» **What is required**:
The answer is a number and only a number: how many lines of the data include the string "blockPositionX"?

-- Data for the task follows --

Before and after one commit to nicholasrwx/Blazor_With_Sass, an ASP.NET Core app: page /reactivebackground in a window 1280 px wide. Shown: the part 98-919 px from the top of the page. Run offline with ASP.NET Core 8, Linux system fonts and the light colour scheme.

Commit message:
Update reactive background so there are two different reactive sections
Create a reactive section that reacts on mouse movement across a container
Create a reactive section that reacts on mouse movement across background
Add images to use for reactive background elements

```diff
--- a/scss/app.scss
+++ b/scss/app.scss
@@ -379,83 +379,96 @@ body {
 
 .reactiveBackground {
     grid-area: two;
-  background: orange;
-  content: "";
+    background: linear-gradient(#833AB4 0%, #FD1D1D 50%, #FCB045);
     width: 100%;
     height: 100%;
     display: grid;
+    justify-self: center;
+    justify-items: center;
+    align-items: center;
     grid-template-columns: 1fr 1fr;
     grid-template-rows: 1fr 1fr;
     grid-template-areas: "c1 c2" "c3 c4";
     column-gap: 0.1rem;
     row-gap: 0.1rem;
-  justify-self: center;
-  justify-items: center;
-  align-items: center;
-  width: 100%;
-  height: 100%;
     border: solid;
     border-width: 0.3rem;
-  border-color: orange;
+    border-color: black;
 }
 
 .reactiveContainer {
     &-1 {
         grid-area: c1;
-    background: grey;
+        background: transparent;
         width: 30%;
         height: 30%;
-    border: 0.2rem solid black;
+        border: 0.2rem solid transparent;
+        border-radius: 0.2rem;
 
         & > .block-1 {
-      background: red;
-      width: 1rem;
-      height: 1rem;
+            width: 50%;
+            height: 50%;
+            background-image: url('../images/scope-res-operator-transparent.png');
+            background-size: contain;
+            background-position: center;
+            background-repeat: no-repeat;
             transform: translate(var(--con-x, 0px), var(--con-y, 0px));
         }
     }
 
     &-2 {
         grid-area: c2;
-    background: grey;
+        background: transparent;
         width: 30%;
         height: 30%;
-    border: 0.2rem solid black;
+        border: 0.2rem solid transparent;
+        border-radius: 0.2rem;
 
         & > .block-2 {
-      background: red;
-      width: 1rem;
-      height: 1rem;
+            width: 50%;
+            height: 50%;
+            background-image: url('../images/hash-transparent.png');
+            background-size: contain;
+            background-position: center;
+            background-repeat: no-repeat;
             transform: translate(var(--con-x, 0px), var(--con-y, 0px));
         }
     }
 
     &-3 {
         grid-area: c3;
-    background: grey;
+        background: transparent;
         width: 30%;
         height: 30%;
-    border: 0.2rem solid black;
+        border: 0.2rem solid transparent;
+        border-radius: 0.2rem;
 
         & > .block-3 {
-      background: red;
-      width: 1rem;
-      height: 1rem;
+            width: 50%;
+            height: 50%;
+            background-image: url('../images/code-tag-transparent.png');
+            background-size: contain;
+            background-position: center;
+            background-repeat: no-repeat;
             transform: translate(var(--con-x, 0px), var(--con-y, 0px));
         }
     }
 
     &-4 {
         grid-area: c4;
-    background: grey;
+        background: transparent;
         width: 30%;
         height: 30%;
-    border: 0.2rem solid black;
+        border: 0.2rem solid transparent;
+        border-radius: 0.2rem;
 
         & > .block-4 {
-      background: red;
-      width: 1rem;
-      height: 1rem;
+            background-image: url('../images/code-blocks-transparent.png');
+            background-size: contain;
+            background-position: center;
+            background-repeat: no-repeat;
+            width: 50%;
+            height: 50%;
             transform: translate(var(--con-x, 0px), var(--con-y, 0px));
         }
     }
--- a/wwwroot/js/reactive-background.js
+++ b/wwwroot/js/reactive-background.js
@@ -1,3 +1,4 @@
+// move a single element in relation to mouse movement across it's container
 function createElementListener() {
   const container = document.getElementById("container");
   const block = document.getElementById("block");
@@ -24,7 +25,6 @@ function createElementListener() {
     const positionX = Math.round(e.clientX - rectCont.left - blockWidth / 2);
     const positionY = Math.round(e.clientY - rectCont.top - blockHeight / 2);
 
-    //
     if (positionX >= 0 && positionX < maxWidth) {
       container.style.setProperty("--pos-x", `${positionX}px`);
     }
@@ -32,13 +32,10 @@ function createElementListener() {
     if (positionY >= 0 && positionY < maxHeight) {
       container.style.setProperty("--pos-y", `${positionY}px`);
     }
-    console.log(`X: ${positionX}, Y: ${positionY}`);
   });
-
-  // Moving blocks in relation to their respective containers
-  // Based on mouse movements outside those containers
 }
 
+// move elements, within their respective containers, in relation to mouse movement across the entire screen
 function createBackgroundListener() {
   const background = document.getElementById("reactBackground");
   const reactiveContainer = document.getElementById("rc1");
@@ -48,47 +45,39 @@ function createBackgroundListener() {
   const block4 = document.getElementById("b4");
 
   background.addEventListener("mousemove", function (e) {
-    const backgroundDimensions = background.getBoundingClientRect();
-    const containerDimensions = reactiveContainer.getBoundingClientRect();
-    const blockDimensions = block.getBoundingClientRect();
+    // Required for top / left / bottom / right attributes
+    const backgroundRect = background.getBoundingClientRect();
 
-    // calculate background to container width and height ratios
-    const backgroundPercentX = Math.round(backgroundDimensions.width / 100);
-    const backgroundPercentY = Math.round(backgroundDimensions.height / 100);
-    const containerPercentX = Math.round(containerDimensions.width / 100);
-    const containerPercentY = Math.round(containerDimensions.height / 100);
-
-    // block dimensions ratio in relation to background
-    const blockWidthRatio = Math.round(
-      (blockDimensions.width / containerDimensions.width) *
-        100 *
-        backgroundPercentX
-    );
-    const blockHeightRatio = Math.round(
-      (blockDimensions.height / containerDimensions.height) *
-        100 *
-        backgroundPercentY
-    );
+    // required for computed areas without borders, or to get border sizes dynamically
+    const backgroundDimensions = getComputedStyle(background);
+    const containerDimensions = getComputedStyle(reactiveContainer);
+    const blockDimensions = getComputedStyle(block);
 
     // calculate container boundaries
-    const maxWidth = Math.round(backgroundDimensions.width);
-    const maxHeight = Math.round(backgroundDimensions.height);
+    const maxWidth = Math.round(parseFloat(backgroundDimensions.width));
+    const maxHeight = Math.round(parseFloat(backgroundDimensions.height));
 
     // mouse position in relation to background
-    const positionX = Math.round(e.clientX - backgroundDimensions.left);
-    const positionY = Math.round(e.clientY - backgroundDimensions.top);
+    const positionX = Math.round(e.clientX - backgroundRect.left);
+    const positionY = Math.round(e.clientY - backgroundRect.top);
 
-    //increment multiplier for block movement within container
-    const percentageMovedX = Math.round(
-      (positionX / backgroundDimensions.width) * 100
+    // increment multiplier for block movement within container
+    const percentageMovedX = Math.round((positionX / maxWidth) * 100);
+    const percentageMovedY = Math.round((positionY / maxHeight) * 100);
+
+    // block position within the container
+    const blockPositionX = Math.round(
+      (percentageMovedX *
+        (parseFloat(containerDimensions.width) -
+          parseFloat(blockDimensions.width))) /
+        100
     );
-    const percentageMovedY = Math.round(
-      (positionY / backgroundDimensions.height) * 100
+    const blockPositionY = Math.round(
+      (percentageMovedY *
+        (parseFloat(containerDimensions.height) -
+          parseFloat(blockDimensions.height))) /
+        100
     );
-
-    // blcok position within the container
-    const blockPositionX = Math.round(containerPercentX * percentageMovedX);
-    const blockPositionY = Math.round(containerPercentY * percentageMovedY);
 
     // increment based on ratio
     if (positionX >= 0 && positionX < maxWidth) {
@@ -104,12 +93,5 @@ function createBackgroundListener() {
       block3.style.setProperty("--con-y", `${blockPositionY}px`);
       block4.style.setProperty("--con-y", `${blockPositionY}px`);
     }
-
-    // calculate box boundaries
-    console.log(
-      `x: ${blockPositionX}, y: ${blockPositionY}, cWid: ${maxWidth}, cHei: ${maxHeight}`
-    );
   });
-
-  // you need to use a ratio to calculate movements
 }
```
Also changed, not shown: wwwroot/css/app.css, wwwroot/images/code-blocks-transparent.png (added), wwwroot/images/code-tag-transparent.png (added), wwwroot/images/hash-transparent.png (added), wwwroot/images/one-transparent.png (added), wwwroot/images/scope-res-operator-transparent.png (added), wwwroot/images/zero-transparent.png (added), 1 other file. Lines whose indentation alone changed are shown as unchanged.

-- Data for the task concluded --

» **Task output**:
3